Introduction to Remembering E.P. Thompson | Solidarity

Introduction to Remembering E.P. Thompson

— The Editors

THE CLASSIC WORK of Edward P. Thompson, The Making of the English Working Class, 1780-1832, viewed the violent transformation brought by the Industrial Revolution as it was experienced from below, in the lives of people being formed into a modern working class.

Too often considered solely as the product of an objective economic process that produced “progress” despite the attendant difficulties, in Thompson’#8221;s view, this working class needed to be understood as an agent of its own formation and coming to consciousness. Creatively and controversially, Thompson’#8221;s work developed this theme in ways that shaped a new generation of left and labor historians.

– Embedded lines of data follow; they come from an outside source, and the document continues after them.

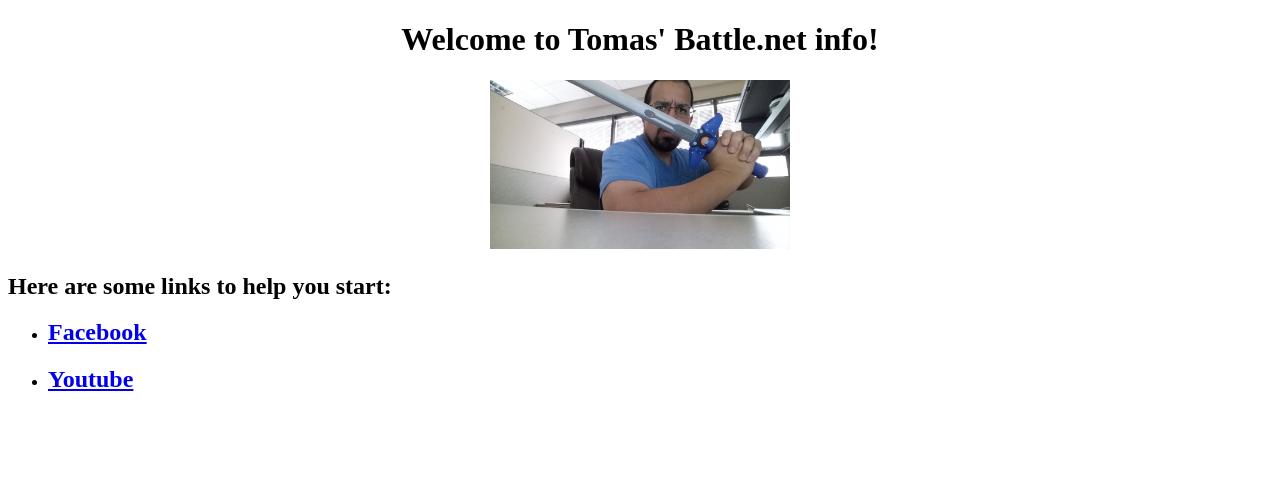
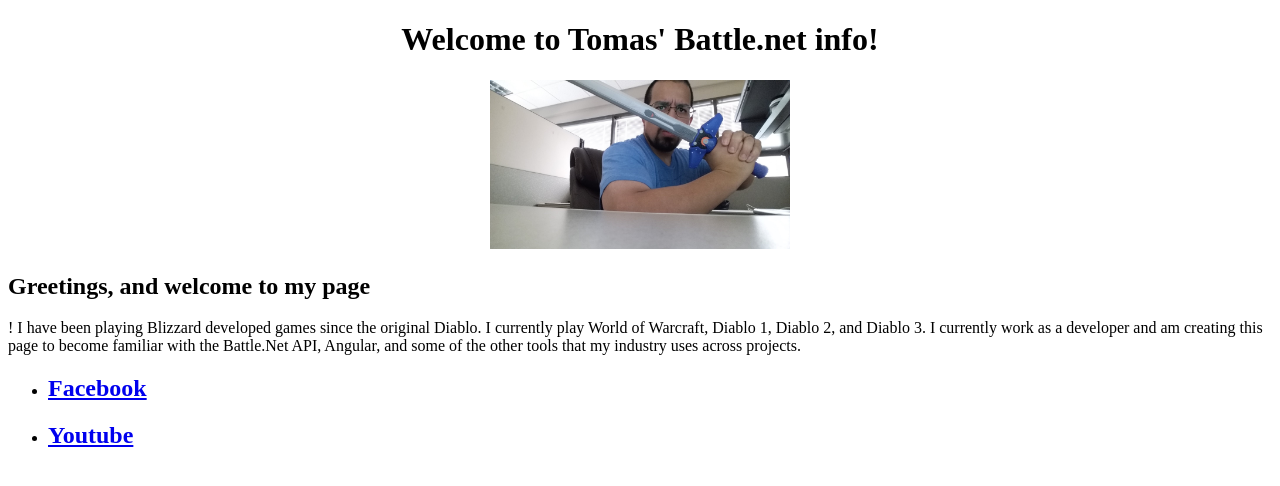
Before and after one commit to y4ucrash/angularBattle, an Angular app in the folder angularBattle/: page / in a window 1280 px wide. Shown: the top 486 px of the page. Built offline with nearby package versions, Linux system fonts and the light colour scheme.

Commit message:
Added a message

```diff
--- a/angularBattle/src/app/app.component.html
+++ b/angularBattle/src/app/app.component.html
@@ -5,7 +5,10 @@
   </h1>
   <img width="300" alt="Its ya boi!" src="..\assets\me.jpg">
 </div>
-<h2>Here are some links to help you start: </h2>
+<h2>Greetings, and welcome to my page</h2>
+<p>! I have been playing Blizzard developed games since the original Diablo. I currently play World of Warcraft, Diablo
+  1, Diablo 2, and Diablo 3. I currently work as a developer and am creating this page to become familiar with the
+  Battle.Net API, Angular, and some of the other tools that my industry uses across projects.</p>
 <ul>
   <li>
     <h2><a target="_blank" rel="noopener" href="https://www.facebook.com/tomas.eaton.5">Facebook</a></h2>
```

On the 50th anniversary of this book, Against the Current asked a number of historians to briefly assess Thompson’#8221;s work, its legacy and its impact on their own lives and careers. The first of these responses — Paul Buhle, Bruce Levine, Bryan Palmer and Ellen Meiksins Wood — appeared in our previous issue. We continue here with contributions by Barbara Winslow and Rafael Bernabe. The final installment will appear in ATC 168.

November/December 2013, ATC 167